Nile Crocodile is found in the perennial rivers of Botswana including the Okavango, Linyanti, Chobe and Limpopo systems.
Crocodiles are covered in large olive green to grey scales on the back, a yellow belly and black bands across the tail; they can reach in excess of 6m in length (40% of this is the tail) and weigh up to 1000kg
The eyes and nose and ears sit proud of the rest of the head; this adaptation allows a crocodile to keep these sensing organs above water whilst the rest of the body is submerged.
The upper jaw is fused with the rest of the skull and only the lower jaw can move independently. The head must be lifted to allow the bottom jaw to fall open (“mouth-gaping”) when basking in the sun.
These reptiles lack the vomeronasal organ.
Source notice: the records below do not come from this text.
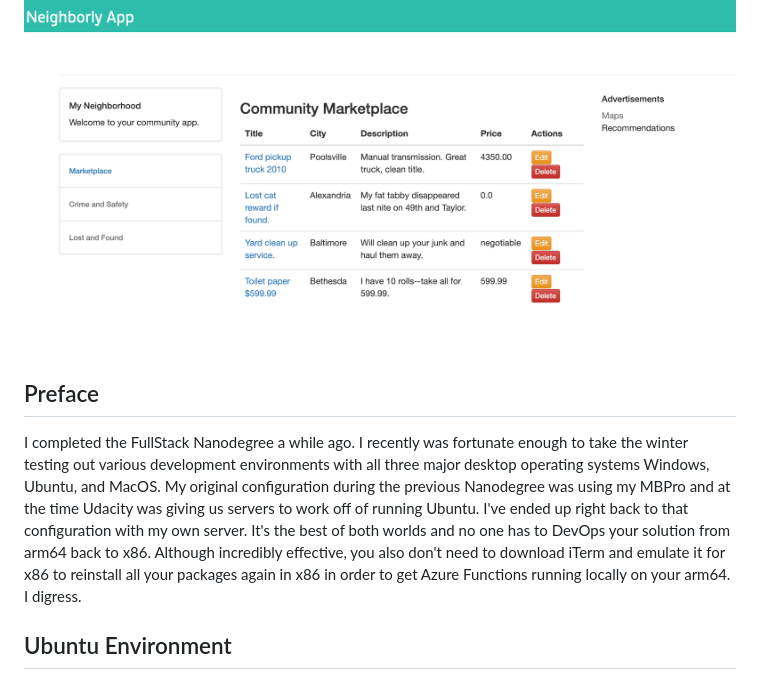
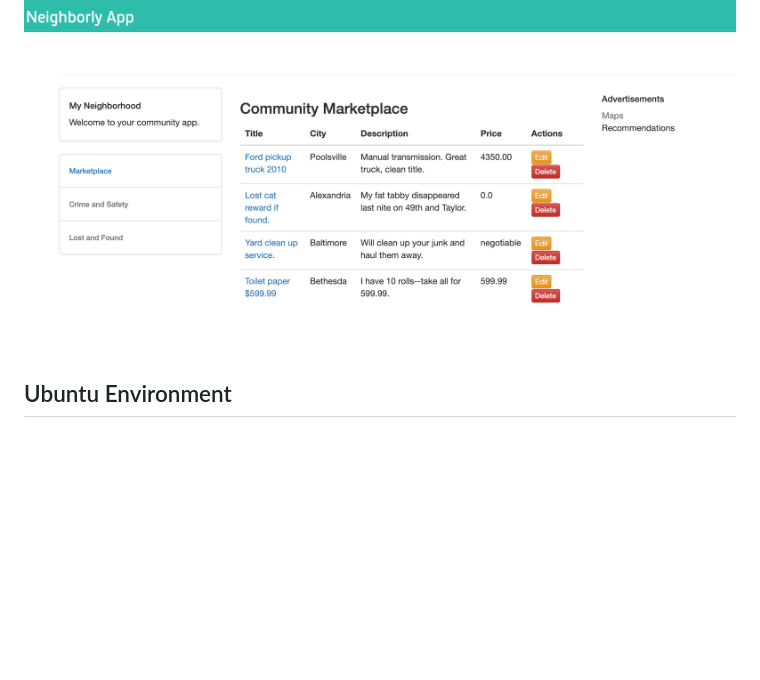
Before and after one commit to jasencarroll/Neighborly-App-Azure, a Markdown page: README.md, the part around the change. Drawn GitHub-style; blank space fills up the shorter version.

```diff
--- a/README.md
+++ b/README.md
@@ -11,10 +11,6 @@ The application makes direct requests to the back-end API endpoints. These are e
 You can see an example of the deployed app below.
 
 ![Deployed App](images/final-app.png)
-
-## Preface
-
-I completed the FullStack Nanodegree a while ago. I recently was fortunate enough to take the winter testing out various development environments with all three major desktop operating systems Windows, Ubuntu, and MacOS. My original configuration during the previous Nanodegree was using my MBPro and at the time Udacity was giving us servers to work off of running Ubuntu. I've ended up right back to that configuration with my own server. It's the best of both worlds and no one has to DevOps your solution from arm64 back to x86. Although incredibly effective, you also don't need to download iTerm and emulate it for x86 to reinstall all your packages again in x86 in order to get Azure Functions running locally on your arm64. I digress.
 
 ## Ubuntu Environment
 
```
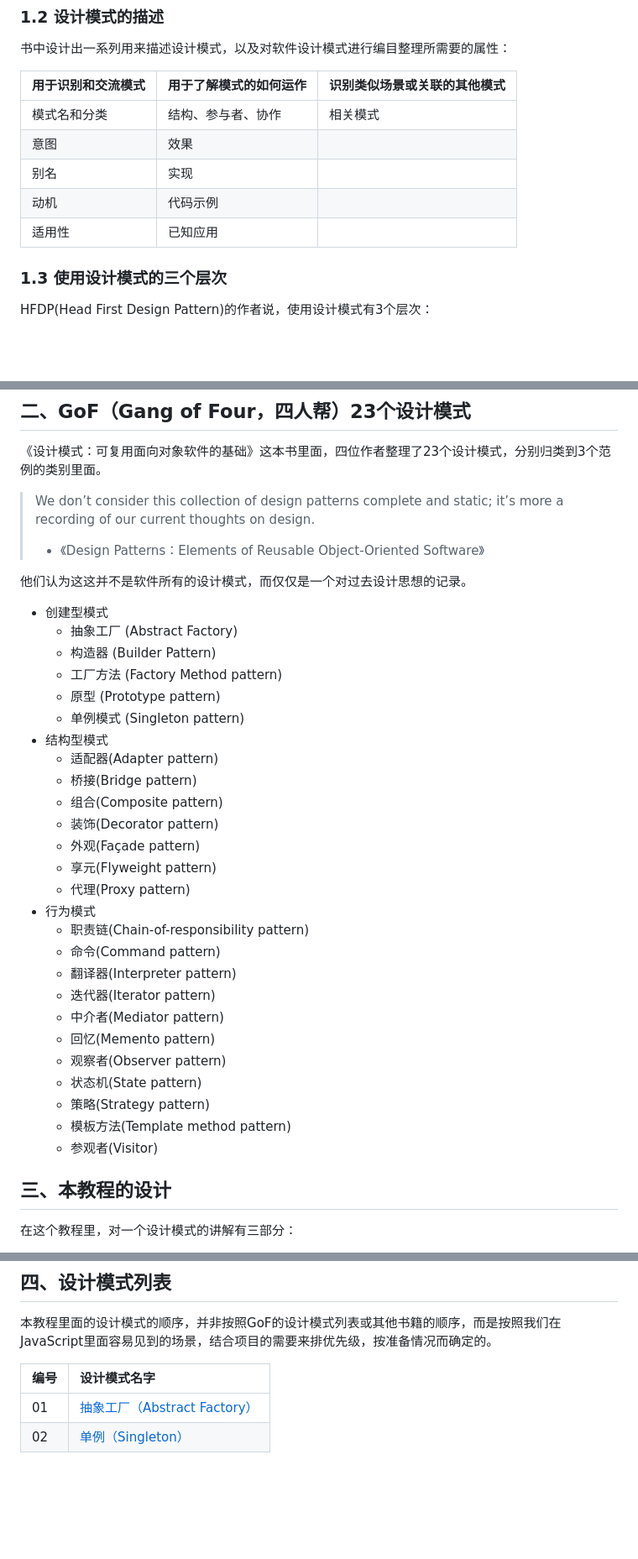
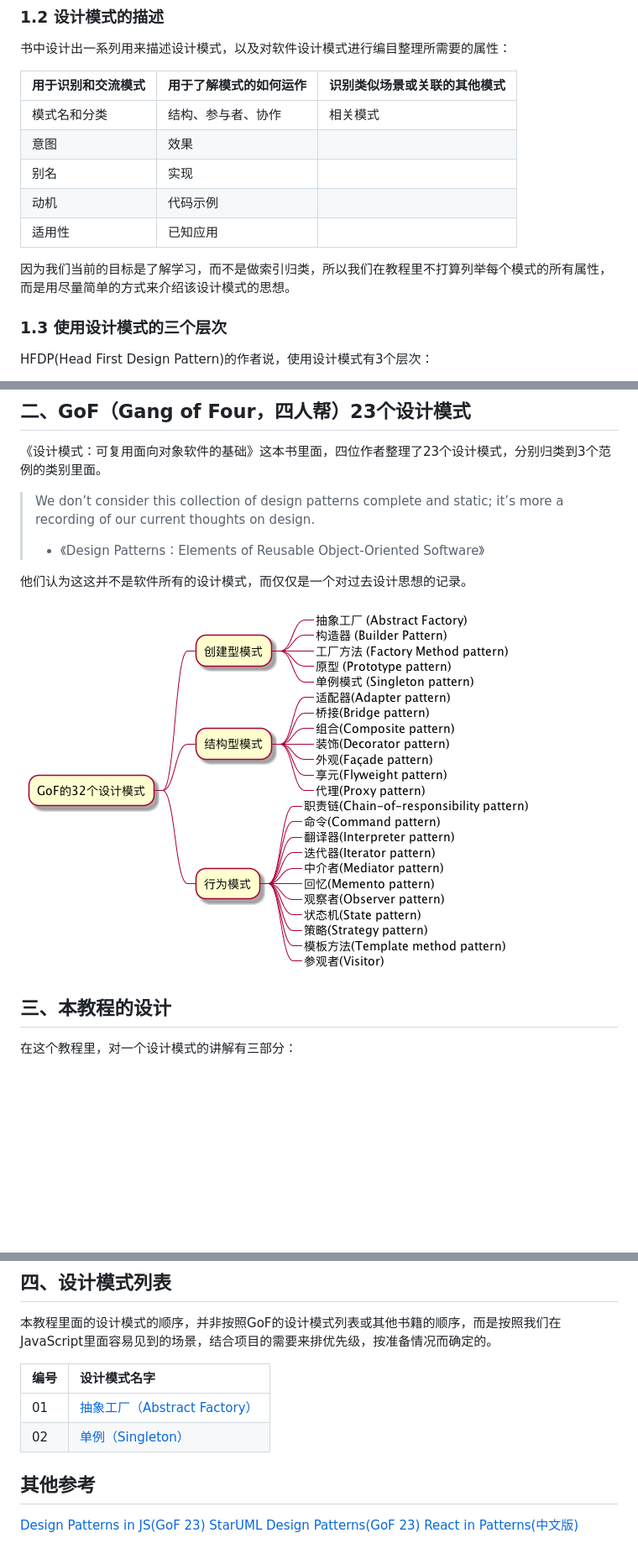
Before and after one commit to terryoy/design-pattern-exercises, a Markdown page: README.md, 3 parts joined by grey strips. Shown: that part at 84% size. Drawn GitHub-style; pictures changed too: graphs/gof32.png (added); blank space fills up the shorter version.

Commit message:
add: update first uml diagram

```diff
--- a/README.md
+++ b/README.md
@@ -24,14 +24,15 @@ GoF的《设计模式》尝试借用这本书里面的模式语言这个理念
 
 书中设计出一系列用来描述设计模式，以及对软件设计模式进行编目整理所需要的属性：
 
-| 用于识别和交流模式  | 用于了解模式的如何运作   | 识别类似场景或关联的其他模式 |
-| :------------------- | :------------------------- | :--------------------------- |
-| 模式名和分类      | 结构、参与者、协作     | 相关模式                   |
-| 意图              | 效果                   |                              |
-| 别名              | 实现                   |                              |
-| 动机              | 代码示例               |                              |
-| 适用性            | 已知应用               | &nbsp;                       |
+| 用于识别和交流模式  | 用于了解模式的如何运作 | 识别类似场景或关联的其他模式 |
+| :------------------ | :--------------------- | :--------------------------- |
+| 模式名和分类        | 结构、参与者、协作     | 相关模式                     |
+| 意图                | 效果                   |                              |
+| 别名                | 实现                   |                              |
+| 动机                | 代码示例               |                              |
+| 适用性              | 已知应用               | &nbsp;                       |
 
+因为我们当前的目标是了解学习，而不是做索引归类，所以我们在教程里不打算列举每个模式的所有属性，而是用尽量简单的方式来介绍该设计模式的思想。
 
 
 ### 1.3 使用设计模式的三个层次
@@ -64,32 +65,7 @@ HFDP(Head First Design Pattern)的作者说，使用设计模式有3个层次：
 
 他们认为这这并不是软件所有的设计模式，而仅仅是一个对过去设计思想的记录。
 
-* 创建型模式
-  * 抽象工厂 (Abstract Factory)
-  * 构造器 (Builder Pattern)
-  * 工厂方法 (Factory Method pattern)
-  * 原型 (Prototype pattern)
-  * 单例模式 (Singleton pattern)
-* 结构型模式
-  * 适配器(Adapter pattern)
-  * 桥接(Bridge pattern)
-  * 组合(Composite pattern)
-  * 装饰(Decorator pattern)
-  * 外观(Façade pattern)
-  * 享元(Flyweight pattern)
-  * 代理(Proxy pattern)
-* 行为模式
-  * 职责链(Chain-of-responsibility pattern)
-  * 命令(Command pattern)
-  * 翻译器(Interpreter pattern)
-  * 迭代器(Iterator pattern)
-  * 中介者(Mediator pattern)
-  * 回忆(Memento pattern)
-  * 观察者(Observer pattern)
-  * 状态机(State pattern)
-  * 策略(Strategy pattern)
-  * 模板方法(Template method pattern)
-  * 参观者(Visitor)
+![GoF的23个设计模式](graphs/gof32.png)
 
 
 ## 三、本教程的设计
@@ -114,3 +90,10 @@ HFDP(Head First Design Pattern)的作者说，使用设计模式有3个层次：
 | :------ | :------------------------------------- |
 | 01      | [抽象工厂（Abstract Factory）](01-abstract-factory/README.md)             |
 | 02      | [单例（Singleton）](02-singleton/README.md)                       |
+
+
+## 其他参考
+
+[Design Patterns in JS(GoF 23)](https://github.com/fbeline/design-patterns-JS)
+[StarUML Design Patterns(GoF 23)](https://github.com/loredanacirstea/staruml-design-patterns)
+[React in Patterns(中文版)](https://github.com/SangKa/react-in-patterns-cn)
```
Also changed, not shown: 01-abstract-factory/exercises/README.md (+28 -0 lines), graphs/README.md (added, +3 -0 lines), 2 other files.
Their sharp teeth are used to keep a firm grip on the prey. The 64-68 teeth are frequently replaced. It has a long, spear-shaped tail, short legs and webbed hind feet. The oar like tail allows this reptile to move swiftly through the water using the webbed back feet as rudders.
Although not true of other reptilia, the crocodile, in line with mammals and birds, has a four-chambered heart.
Because the thick hide of the crocodile does not allow the fast transfer of the heat from the sun to the blood, the animal lies on the bank with its mouth open allowing the soft membrane to absorb heat and circulate it to the rest of the body.